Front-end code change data
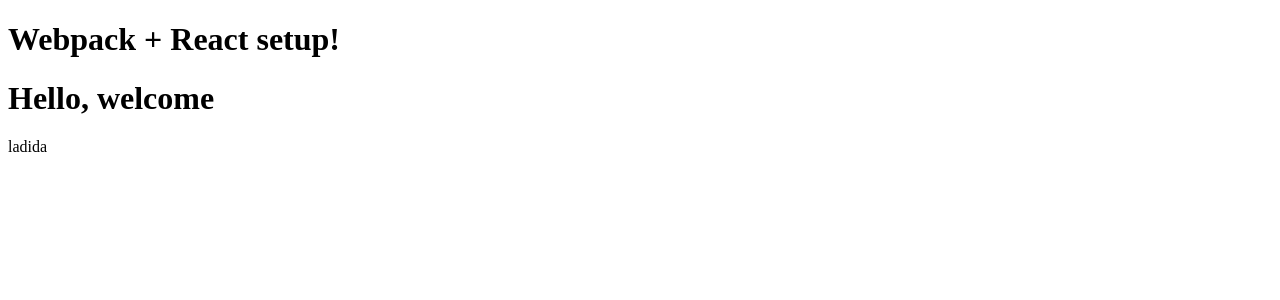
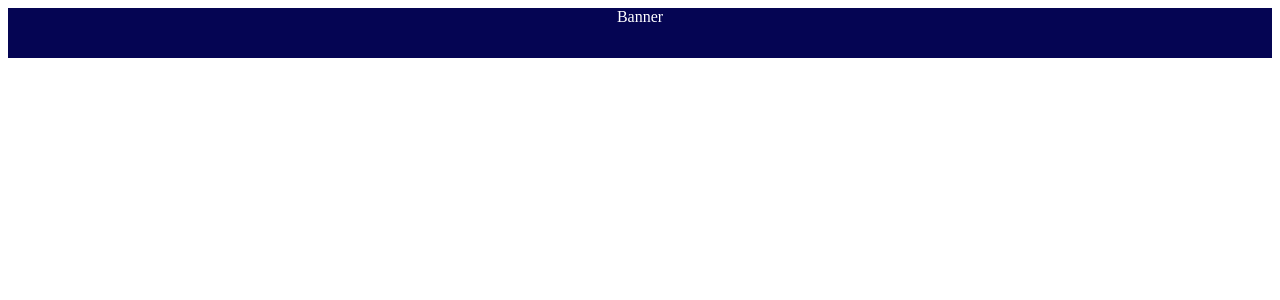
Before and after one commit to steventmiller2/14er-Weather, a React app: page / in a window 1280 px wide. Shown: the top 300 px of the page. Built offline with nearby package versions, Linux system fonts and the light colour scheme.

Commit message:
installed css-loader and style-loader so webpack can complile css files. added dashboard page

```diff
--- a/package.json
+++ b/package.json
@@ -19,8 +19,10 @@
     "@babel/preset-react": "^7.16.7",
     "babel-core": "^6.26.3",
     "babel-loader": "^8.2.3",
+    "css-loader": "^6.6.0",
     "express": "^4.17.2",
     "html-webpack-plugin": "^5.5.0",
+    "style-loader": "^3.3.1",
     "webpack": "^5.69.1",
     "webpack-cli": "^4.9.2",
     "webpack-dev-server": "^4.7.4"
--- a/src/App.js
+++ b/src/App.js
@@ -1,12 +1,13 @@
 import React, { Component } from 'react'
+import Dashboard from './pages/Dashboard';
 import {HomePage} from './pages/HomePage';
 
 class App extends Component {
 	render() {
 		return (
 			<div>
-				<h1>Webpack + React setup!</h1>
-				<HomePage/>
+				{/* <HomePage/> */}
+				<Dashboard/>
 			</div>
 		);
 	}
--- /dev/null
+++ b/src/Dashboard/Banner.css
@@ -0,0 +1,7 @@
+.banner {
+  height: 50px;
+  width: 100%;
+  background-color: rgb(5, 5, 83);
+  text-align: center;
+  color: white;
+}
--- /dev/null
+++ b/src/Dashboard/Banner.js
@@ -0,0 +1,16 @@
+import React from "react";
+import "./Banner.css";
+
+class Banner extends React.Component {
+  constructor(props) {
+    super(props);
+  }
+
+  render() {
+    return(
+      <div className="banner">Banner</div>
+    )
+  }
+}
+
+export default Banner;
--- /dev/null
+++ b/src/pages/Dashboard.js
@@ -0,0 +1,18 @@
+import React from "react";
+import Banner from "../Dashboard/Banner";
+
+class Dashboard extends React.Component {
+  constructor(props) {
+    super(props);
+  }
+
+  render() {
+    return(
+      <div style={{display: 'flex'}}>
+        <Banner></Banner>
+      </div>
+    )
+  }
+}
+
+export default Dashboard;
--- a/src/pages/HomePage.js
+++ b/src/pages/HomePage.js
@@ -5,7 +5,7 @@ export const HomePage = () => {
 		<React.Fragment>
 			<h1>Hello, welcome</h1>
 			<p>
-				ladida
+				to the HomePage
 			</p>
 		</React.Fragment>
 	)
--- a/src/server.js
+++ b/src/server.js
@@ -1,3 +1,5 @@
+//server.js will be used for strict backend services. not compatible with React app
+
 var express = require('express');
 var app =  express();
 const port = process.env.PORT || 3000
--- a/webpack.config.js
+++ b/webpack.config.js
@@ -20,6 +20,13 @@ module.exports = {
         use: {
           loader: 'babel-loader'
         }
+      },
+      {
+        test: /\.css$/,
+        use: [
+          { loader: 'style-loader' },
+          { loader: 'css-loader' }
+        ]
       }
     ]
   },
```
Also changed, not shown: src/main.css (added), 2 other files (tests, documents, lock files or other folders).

==

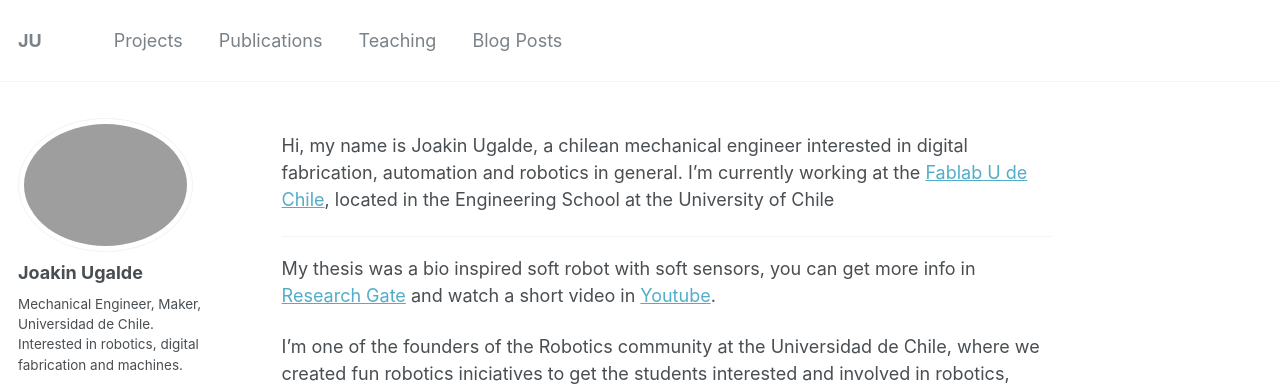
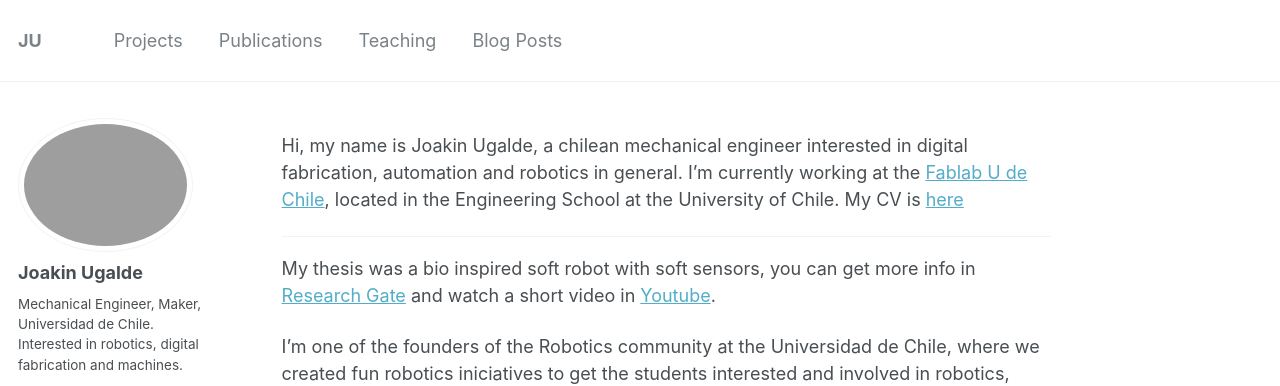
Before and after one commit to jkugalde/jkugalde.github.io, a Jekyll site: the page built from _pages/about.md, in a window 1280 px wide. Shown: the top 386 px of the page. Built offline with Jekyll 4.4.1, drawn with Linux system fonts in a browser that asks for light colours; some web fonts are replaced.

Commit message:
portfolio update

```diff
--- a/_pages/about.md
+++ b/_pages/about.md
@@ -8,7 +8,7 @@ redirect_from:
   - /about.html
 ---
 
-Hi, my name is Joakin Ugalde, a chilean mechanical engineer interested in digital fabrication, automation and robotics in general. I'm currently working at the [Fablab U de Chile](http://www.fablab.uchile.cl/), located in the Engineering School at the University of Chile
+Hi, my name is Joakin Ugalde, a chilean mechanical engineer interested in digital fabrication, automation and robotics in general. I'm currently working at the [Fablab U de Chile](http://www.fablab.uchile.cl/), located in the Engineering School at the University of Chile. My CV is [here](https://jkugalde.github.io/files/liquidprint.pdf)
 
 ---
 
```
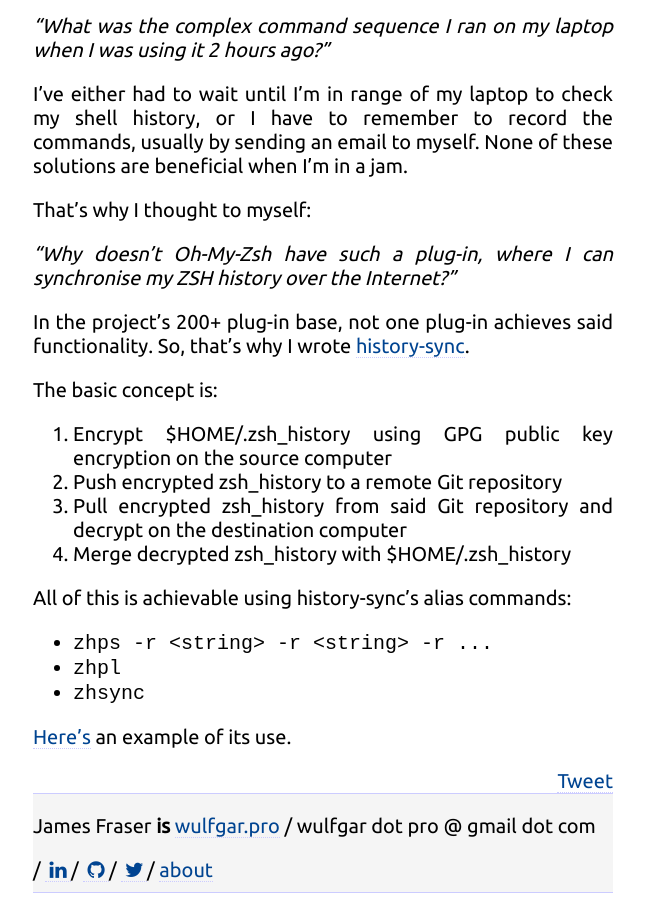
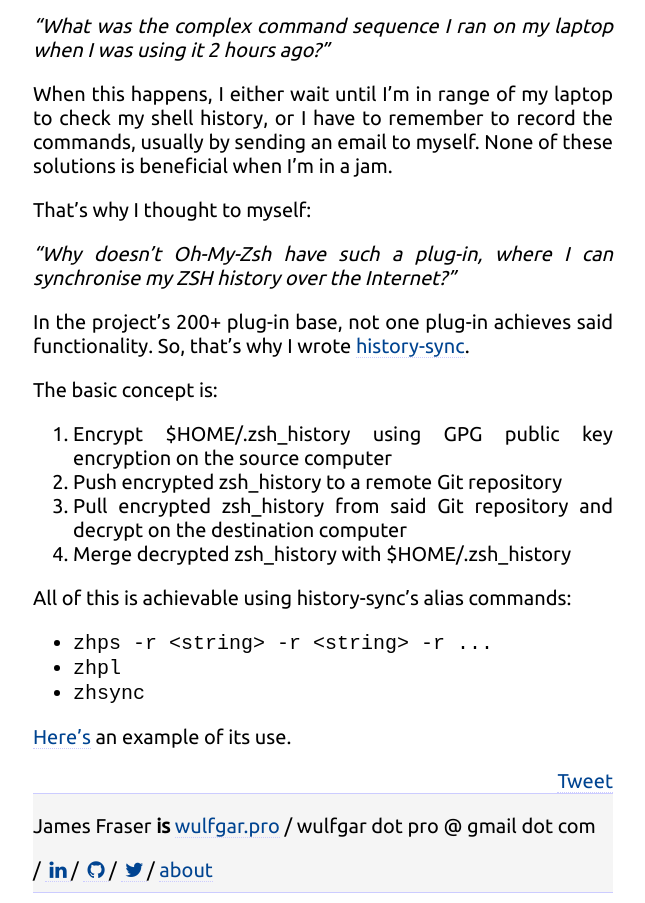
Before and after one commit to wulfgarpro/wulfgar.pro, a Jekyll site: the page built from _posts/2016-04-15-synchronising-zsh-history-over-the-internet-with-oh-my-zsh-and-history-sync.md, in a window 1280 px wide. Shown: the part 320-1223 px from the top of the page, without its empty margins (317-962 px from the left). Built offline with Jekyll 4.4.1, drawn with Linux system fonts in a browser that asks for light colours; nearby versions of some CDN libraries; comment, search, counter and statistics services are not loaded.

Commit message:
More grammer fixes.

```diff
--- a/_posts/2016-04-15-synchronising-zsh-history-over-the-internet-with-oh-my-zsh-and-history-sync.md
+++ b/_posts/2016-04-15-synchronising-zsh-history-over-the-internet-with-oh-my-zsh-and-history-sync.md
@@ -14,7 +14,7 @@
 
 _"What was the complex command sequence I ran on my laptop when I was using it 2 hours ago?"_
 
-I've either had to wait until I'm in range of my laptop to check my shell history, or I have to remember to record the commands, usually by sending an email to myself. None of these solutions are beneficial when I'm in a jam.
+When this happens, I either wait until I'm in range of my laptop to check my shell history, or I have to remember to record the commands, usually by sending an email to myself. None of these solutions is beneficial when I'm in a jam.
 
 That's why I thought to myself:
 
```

TASK DIRECTIONS: Which lines of the data above contain "synchronising"? Copy each one.

SOLUTION:
Before and after one commit to wulfgarpro/wulfgar.pro, a Jekyll site: the page built from _posts/2016-04-15-synchronising-zsh-history-over-the-internet-with-oh-my-zsh-and-history-sync.md, in a window 1280 px wide. Shown: the part 320-1223 px from the top of the page, without its empty margins (317-962 px from the left). Built offline with Jekyll 4.4.1, drawn with Linux system fonts in a browser that asks for light colours; nearby versions of some CDN libraries; comment, search, counter and statistics services are not loaded.
--- a/_posts/2016-04-15-synchronising-zsh-history-over-the-internet-with-oh-my-zsh-and-history-sync.md
+++ b/_posts/2016-04-15-synchronising-zsh-history-over-the-internet-with-oh-my-zsh-and-history-sync.md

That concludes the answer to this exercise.